** Opening ENTRIES SHOWN block **

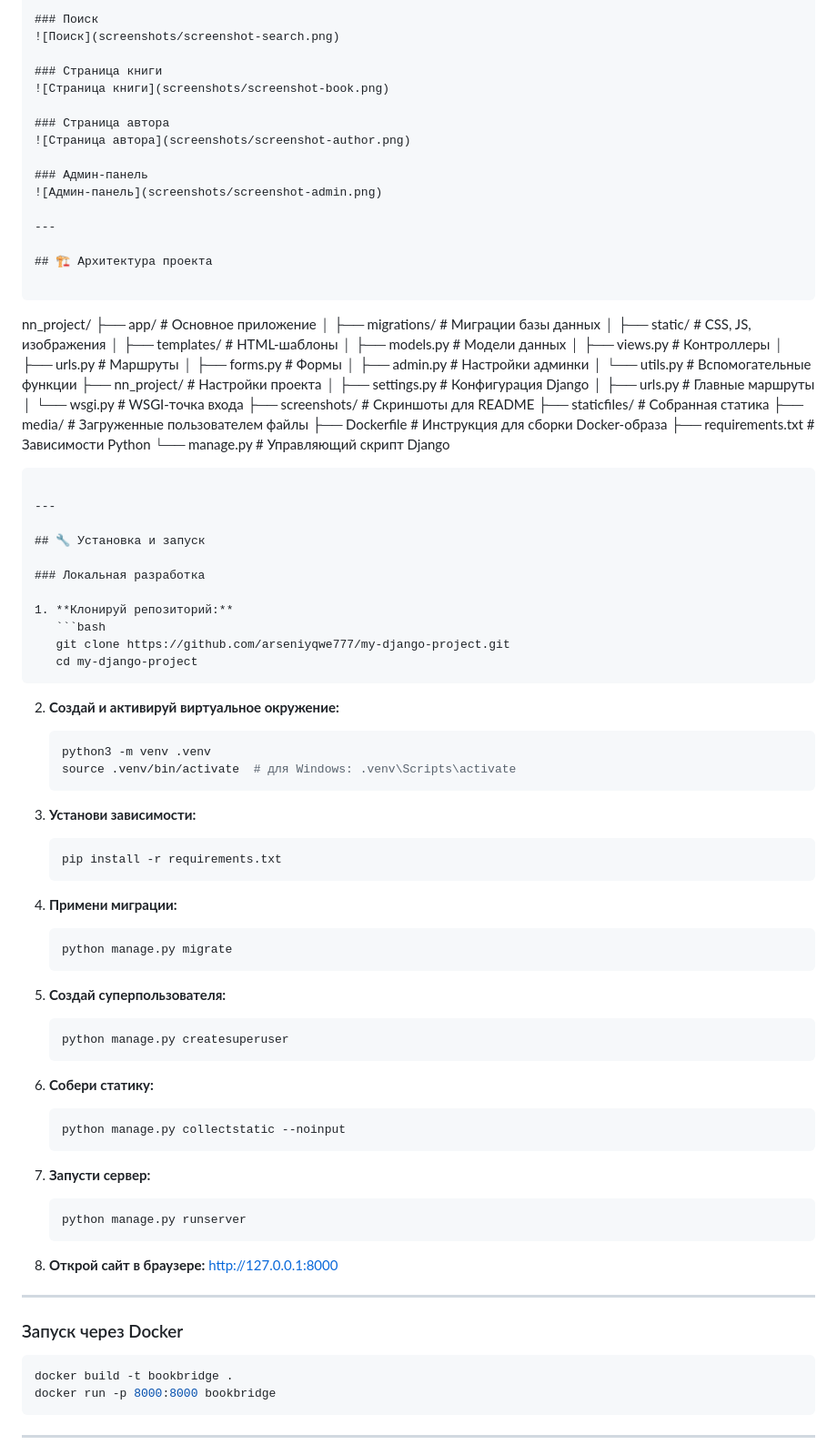
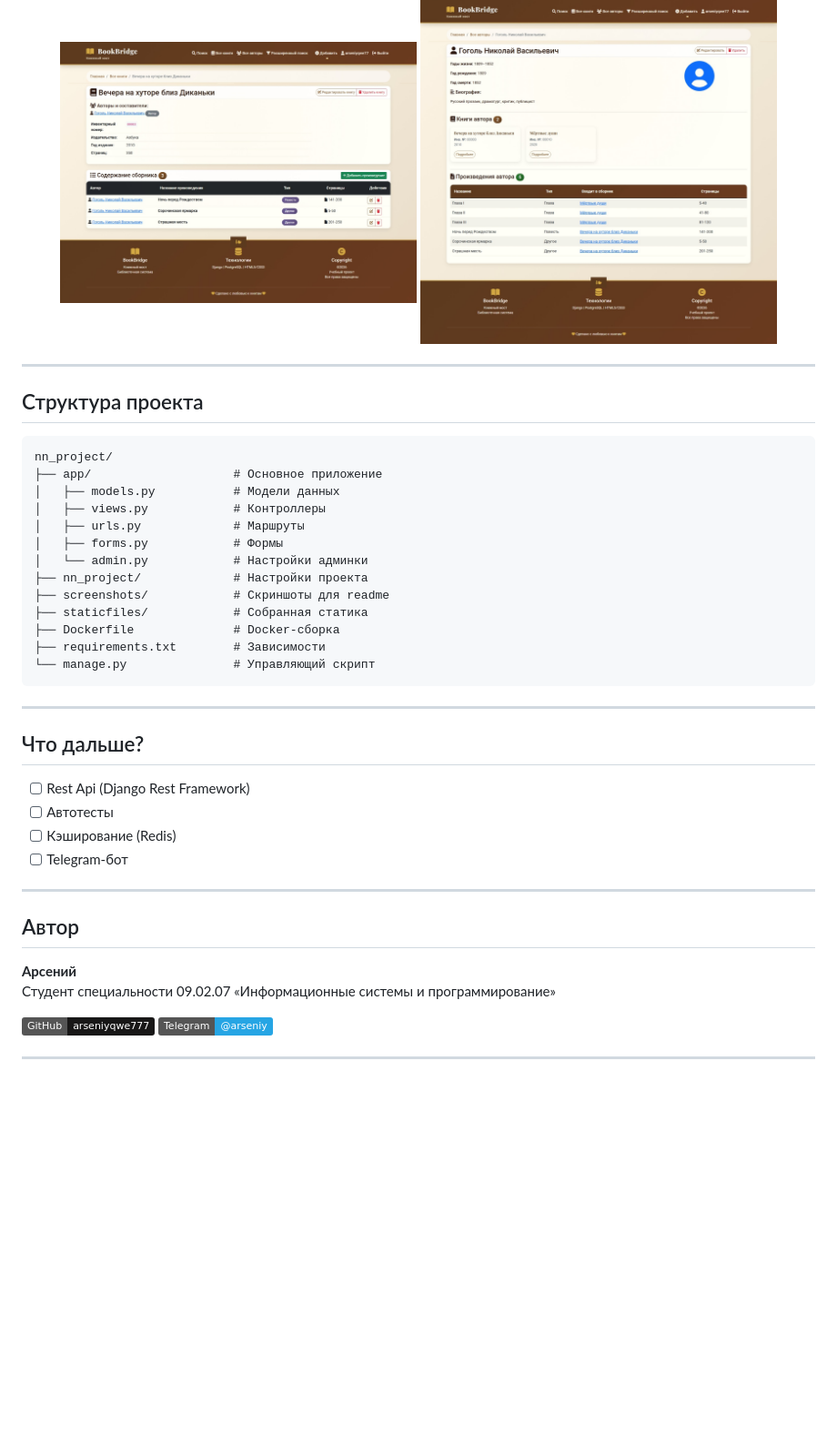
Before and after one commit to arseniyqwe777/my-django-project, a Markdown page: README.md, the part around one of its changes. Shown at 91% size. Rendered like a GitHub page; badges without logos; blank space fills up the shorter version.

Commit message:
Исправлены регистры в README.md

````diff
--- a/README.md
+++ b/README.md
@@ -56,97 +80,47 @@
 
-### Поиск
-![Поиск](screenshots/screenshot-search.png)
-
-### Страница книги
-![Страница книги](screenshots/screenshot-book.png)
-
-### Страница автора
-![Страница автора](screenshots/screenshot-author.png)
-
-### Админ-панель
-![Админ-панель](screenshots/screenshot-admin.png)
+<div align="center">
+  <img src="screenshots/screenshot-book.png" width="45%" alt="Страница книги">
+  <img src="screenshots/screenshot-author.png" width="45%" alt="Страница автора">
+</div>
 
 ---
 
-## 🏗️ Архитектура проекта
+## Структура проекта
 
 ```
 nn_project/
 ├── app/                    # Основное приложение
-│   ├── migrations/         # Миграции базы данных
-│   ├── static/             # CSS, JS, изображения
-│   ├── templates/          # HTML-шаблоны
 │   ├── models.py           # Модели данных
 │   ├── views.py            # Контроллеры
 │   ├── urls.py             # Маршруты
 │   ├── forms.py            # Формы
-│   ├── admin.py            # Настройки админки
-│   └── utils.py            # Вспомогательные функции
+│   └── admin.py            # Настройки админки
 ├── nn_project/             # Настройки проекта
-│   ├── settings.py         # Конфигурация Django
-│   ├── urls.py             # Главные маршруты
-│   └── wsgi.py             # WSGI-точка входа
-├── screenshots/            # Скриншоты для README
+├── screenshots/            # Скриншоты для readme
 ├── staticfiles/            # Собранная статика
-├── media/                  # Загруженные пользователем файлы
-├── Dockerfile              # Инструкция для сборки Docker-образа
-├── requirements.txt        # Зависимости Python
-└── manage.py               # Управляющий скрипт Django
+├── Dockerfile              # Docker-сборка
+├── requirements.txt        # Зависимости
+└── manage.py               # Управляющий скрипт
 ```
 
 ---
 
-## 🔧 Установка и запуск
+## Что дальше?
 
-### Локальная разработка
-
-1. **Клонируй репозиторий:**
-   ```bash
-   git clone https://github.com/arseniyqwe777/my-django-project.git
-   cd my-django-project
-   ```
-
-2. **Создай и активируй виртуальное окружение:**
-   ```bash
-   python3 -m venv .venv
-   source .venv/bin/activate  # для Windows: .venv\Scripts\activate
-   ```
-
-3. **Установи зависимости:**
-   ```bash
-   pip install -r requirements.txt
-   ```
-
-4. **Примени миграции:**
-   ```bash
-   python manage.py migrate
-   ```
-
-5. **Создай суперпользователя:**
-   ```bash
-   python manage.py createsuperuser
-   ```
-
-6. **Собери статику:**
-   ```bash
-   python manage.py collectstatic --noinput
-   ```
-
-7. **Запусти сервер:**
-   ```bash
-   python manage.py runserver
-   ```
-
-8. **Открой сайт в браузере:** [http://127.0.0.1:8000](http://127.0.0.1:8000)
+- [ ] Rest Api (Django Rest Framework)
+- [ ] Автотесты
+- [ ] Кэширование (Redis)
+- [ ] Telegram-бот
 
 ---
 
-### Запуск через Docker
+## Автор
 
-```bash
-docker build -t bookbridge .
-docker run -p 8000:8000 bookbridge
-```
+**Арсений**
+Студент специальности 09.02.07 «Информационные системы и программирование»
+
+[![GitHub](https://img.shields.io/badge/GitHub-arseniyqwe777-181717?logo=github)](https://github.com/arseniyqwe777)
+[![Telegram](https://img.shields.io/badge/Telegram-@arseniy-26A5E4?logo=telegram)](https://t.me/arseniy)
 
 ---
 
````
Also changed, not shown: other parts of README.md (+52 -82 lines).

** Closing ENTRIES SHOWN block **

◆ WHAT YOU HAVE TO DO ◆
Copy out each line of the data containing the string "screenshots".

◆ EXERCISE RESULT ◆
-![Поиск](screenshots/screenshot-search.png)
-![Страница книги](screenshots/screenshot-book.png)
-![Страница автора](screenshots/screenshot-author.png)
-![Админ-панель](screenshots/screenshot-admin.png)
+  <img src="screenshots/screenshot-book.png" width="45%" alt="Страница книги">
+  <img src="screenshots/screenshot-author.png" width="45%" alt="Страница автора">
-├── screenshots/            # Скриншоты для README
+├── screenshots/            # Скриншоты для readme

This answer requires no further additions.